Since the interim pay increase was announced, the Government announced it would slowly roll out the increase over 18 months.
Now, health unions and ACWIC are pushing for the interim 15% raise, which they believe is not enough, to be closer to 25%.
ACWIC Chair, Libby Lyons, said that fair pay for all aged care workers is fundamental to quashing the sector’s workforce shortages and attracting and retaining workers to provide quality care for older Australians.
Outside of direct carers, ACWIC believes the pay increases need to reward all staff that contribute to person-centred care which includes kitchen, laundry, recreation activities and administrative staff.
“This is about the provision of person-centred care that meets the expectations of our community,” she explained.
“It is not possible to provide the kind of care we want and in fact need for our parents, our partner, or ourselves, if we do not recognise, in financial terms, the value of the work that is delivered by the broad suite of these essential workers.
“We are experiencing a workforce crisis in aged care.

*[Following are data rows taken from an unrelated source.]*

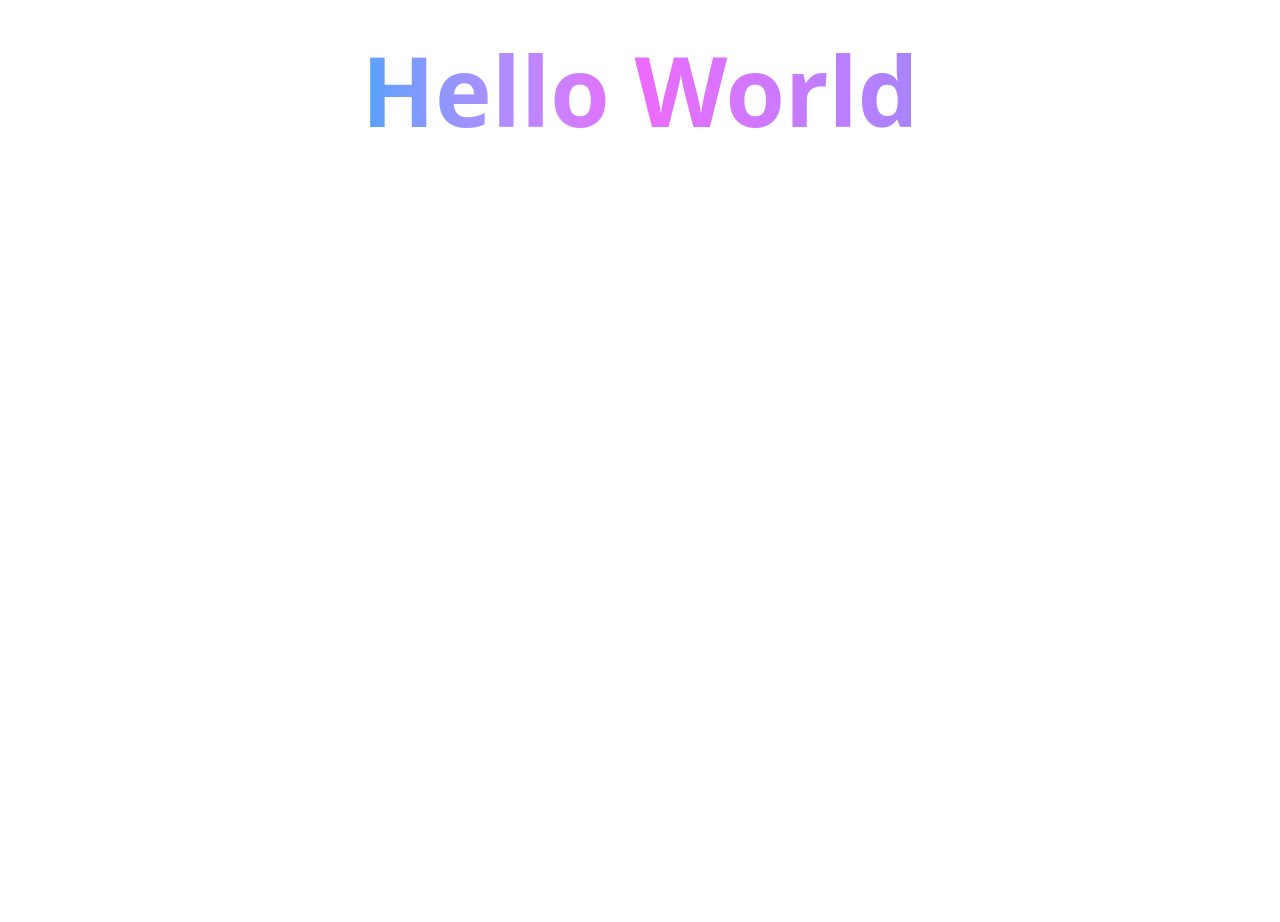
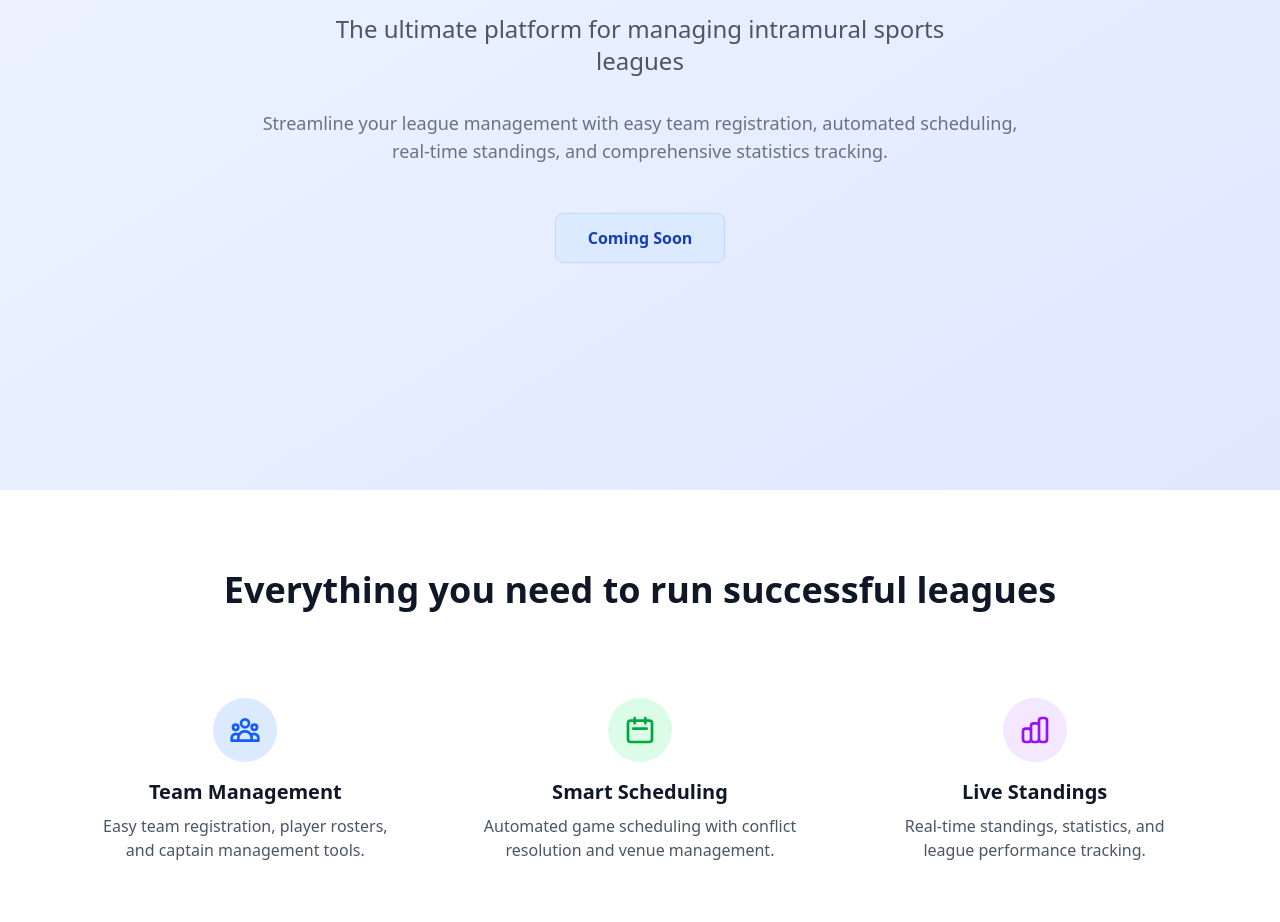
Before and after one commit to PlayIMs/playims, a SvelteKit app: page / in a window 1280 px wide. Shown: the part 310-1232 px from the top of the page. Before the commit the page ends 800 px from the top, so only its background shows below. Built offline with nearby package versions, Linux system fonts and the light colour scheme; no server answers.

Commit message:
added a temp landing page and updated app name to PlayIMs from the template name

```diff
--- a/package.json
+++ b/package.json
@@ -1,5 +1,5 @@
 {
-	"name": "svelte-tailwind-template",
+	"name": "playims",
 	"private": true,
 	"version": "0.0.1",
 	"type": "module",
--- a/src/routes/+page.svelte
+++ b/src/routes/+page.svelte
@@ -29,18 +29,146 @@
 </script>
 
 <svelte:head>
-	<title>Svelte Tailwind Template</title>
-	<meta name="description" content="Svelte Tailwind Template" />
+	<title>PlayIMs - Intramural Sports League Manager</title>
+	<meta
+		name="description"
+		content="Manage your intramural sports leagues with PlayIMs. Easy team management, scheduling, and league administration."
+	/>
 </svelte:head>
 
-<section>
-	<div class="min-h-screen flex items-center justify-center relative">
-		<div class="text-center relative z-10 px-4">
-			<h1
-				class="text-6xl md:text-8xl font-bold bg-gradient-to-r from-blue-400 via-fuchsia-400 to-violet-400 inline-block text-transparent bg-clip-text"
-			>
-				Hello World
+<!-- Hero Section -->
+<section class="min-h-screen bg-gradient-to-br from-blue-50 to-indigo-100 flex items-center">
+	<div class="container mx-auto px-4 py-16">
+		<div class="max-w-4xl mx-auto text-center">
+			<!-- Logo/Title -->
+			<h1 class="text-5xl md:text-7xl font-bold text-gray-900 mb-6">
+				Play<span class="text-blue-600">IMs</span>
 			</h1>
+
+			<!-- Subtitle -->
+			<p class="text-xl md:text-2xl text-gray-600 mb-8 max-w-2xl mx-auto">
+				The ultimate platform for managing intramural sports leagues
+			</p>
+
+			<!-- Description -->
+			<p class="text-lg text-gray-500 mb-12 max-w-3xl mx-auto">
+				Streamline your league management with easy team registration, automated scheduling,
+				real-time standings, and comprehensive statistics tracking.
+			</p>
+
+			<!-- Coming Soon -->
+			<div class="flex justify-center">
+				<div
+					class="bg-blue-100 text-blue-800 font-semibold py-3 px-8 rounded-lg border border-blue-200"
+				>
+					Coming Soon
+				</div>
+			</div>
 		</div>
 	</div>
 </section>
+
+<!-- Features Section -->
+<section class="py-20 bg-white">
+	<div class="container mx-auto px-4">
+		<div class="max-w-6xl mx-auto">
+			<h2 class="text-3xl md:text-4xl font-bold text-center text-gray-900 mb-16">
+				Everything you need to run successful leagues
+			</h2>
+
+			<div class="grid md:grid-cols-3 gap-8">
+				<!-- Feature 1 -->
+				<div class="text-center p-6">
+					<div
+						class="w-16 h-16 bg-blue-100 rounded-full flex items-center justify-center mx-auto mb-4"
+					>
+						<svg
+							class="w-8 h-8 text-blue-600"
+							fill="none"
+							stroke="currentColor"
+							viewBox="0 0 24 24"
+						>
+							<path
+								stroke-linecap="round"
+								stroke-linejoin="round"
+								stroke-width="2"
+								d="M17 20h5v-2a3 3 0 00-5.356-1.857M17 20H7m10 0v-2c0-.656-.126-1.283-.356-1.857M7 20H2v-2a3 3 0 015.356-1.857M7 20v-2c0-.656.126-1.283.356-1.857m0 0a5.002 5.002 0 019.288 0M15 7a3 3 0 11-6 0 3 3 0 016 0zm6 3a2 2 0 11-4 0 2 2 0 014 0zM7 10a2 2 0 11-4 0 2 2 0 014 0z"
+							></path>
+						</svg>
+					</div>
+					<h3 class="text-xl font-semibold text-gray-900 mb-2">Team Management</h3>
+					<p class="text-gray-600">
+						Easy team registration, player rosters, and captain management tools.
+					</p>
+				</div>
+
+				<!-- Feature 2 -->
+				<div class="text-center p-6">
+					<div
+						class="w-16 h-16 bg-green-100 rounded-full flex items-center justify-center mx-auto mb-4"
+					>
+						<svg
+							class="w-8 h-8 text-green-600"
+							fill="none"
+							stroke="currentColor"
+							viewBox="0 0 24 24"
+						>
+							<path
+								stroke-linecap="round"
+								stroke-linejoin="round"
+								stroke-width="2"
+								d="M8 7V3m8 4V3m-9 8h10M5 21h14a2 2 0 002-2V7a2 2 0 00-2-2H5a2 2 0 00-2 2v12a2 2 0 002 2z"
+							></path>
+						</svg>
+					</div>
+					<h3 class="text-xl font-semibold text-gray-900 mb-2">Smart Scheduling</h3>
+					<p class="text-gray-600">
+						Automated game scheduling with conflict resolution and venue management.
+					</p>
+				</div>
+
+				<!-- Feature 3 -->
+				<div class="text-center p-6">
+					<div
+						class="w-16 h-16 bg-purple-100 rounded-full flex items-center justify-center mx-auto mb-4"
+					>
+						<svg
+							class="w-8 h-8 text-purple-600"
+							fill="none"
+							stroke="currentColor"
+							viewBox="0 0 24 24"
+						>
+							<path
+								stroke-linecap="round"
+								stroke-linejoin="round"
+								stroke-width="2"
+								d="M9 19v-6a2 2 0 00-2-2H5a2 2 0 00-2 2v6a2 2 0 002 2h2a2 2 0 002-2zm0 0V9a2 2 0 012-2h2a2 2 0 012 2v10m-6 0a2 2 0 002 2h2a2 2 0 002-2m0 0V5a2 2 0 012-2h2a2 2 0 012 2v14a2 2 0 01-2 2h-2a2 2 0 01-2-2z"
+							></path>
+						</svg>
+					</div>
+					<h3 class="text-xl font-semibold text-gray-900 mb-2">Live Standings</h3>
+					<p class="text-gray-600">
+						Real-time standings, statistics, and league performance tracking.
+					</p>
+				</div>
+			</div>
+		</div>
+	</div>
+</section>
+
+<!-- CTA Section -->
+<section class="py-20 bg-blue-600">
+	<div class="container mx-auto px-4 text-center">
+		<div class="max-w-3xl mx-auto">
+			<h2 class="text-3xl md:text-4xl font-bold text-white mb-6">Coming Soon</h2>
+			<p class="text-xl text-blue-100 mb-8">
+				We're working hard to bring you the ultimate intramural sports league management platform.
+			</p>
+			<div
+				class="bg-white bg-opacity-20 text-blue-500 font-semibold py-3 px-8 rounded-lg border border-white border-opacity-30 inline-block"
+			>
+				Stay Tuned
+			</div>
+		</div>
+	</div>
+</section>
--- a/vite.config.ts
+++ b/vite.config.ts
@@ -10,9 +10,9 @@ export default defineConfig({
 		SvelteKitPWA({
 			injectRegister: 'inline',
 			manifest: {
-				name: 'Svelte Tailwind Template',
-				short_name: 'Svelte Tailwind Template',
-				theme_color: '#ffffff',
+				name: 'PlayIMs - Intramural Sports League Manager',
+				short_name: 'PlayIMs',
+				theme_color: '#2563eb',
 				background_color: '#ffffff',
 				display: 'standalone',
 				scope: '/',
```
Also changed, not shown: static/manifest.json, 1 other file (tests, documents, lock files or other folders).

Many aged care workers are struggling to make ends meet and are likely to consider leaving if wages and other conditions do not improve.”
ACWIC’s Interim Chief Executive Officer (CEO), Sarah McLelland, said aged care workers deserve to be justly rewarded for the important work they do on behalf of the community and be adequately paid to keep up with rising inflation and cost of living rates.
“Any pay increase must recognise the valuable role aged care workers play in our community,” Ms McLelland said.
“People are living longer, and workers are now dealing with more people who have dementia and other conditions that require a higher level of care.
“We understand the challenges and costs to providers of implementing a pay rise, but we also acknowledge the increasing cost of living for all Australians, particularly aged care workers, many of whom are struggling to make ends meet with ever-increasing inflation and interest rates.”
Ms Lyons said that ACWIC also supported the recent changes to the Fair Work Act and submissions to the FWC that support the elimination of gender-based wage discrimination given that aged care remains a highly feminised sector.
“Improving wages in sectors that have historically undervalued women’s work will help to narrow the gender pay gap,” said Ms Lyons.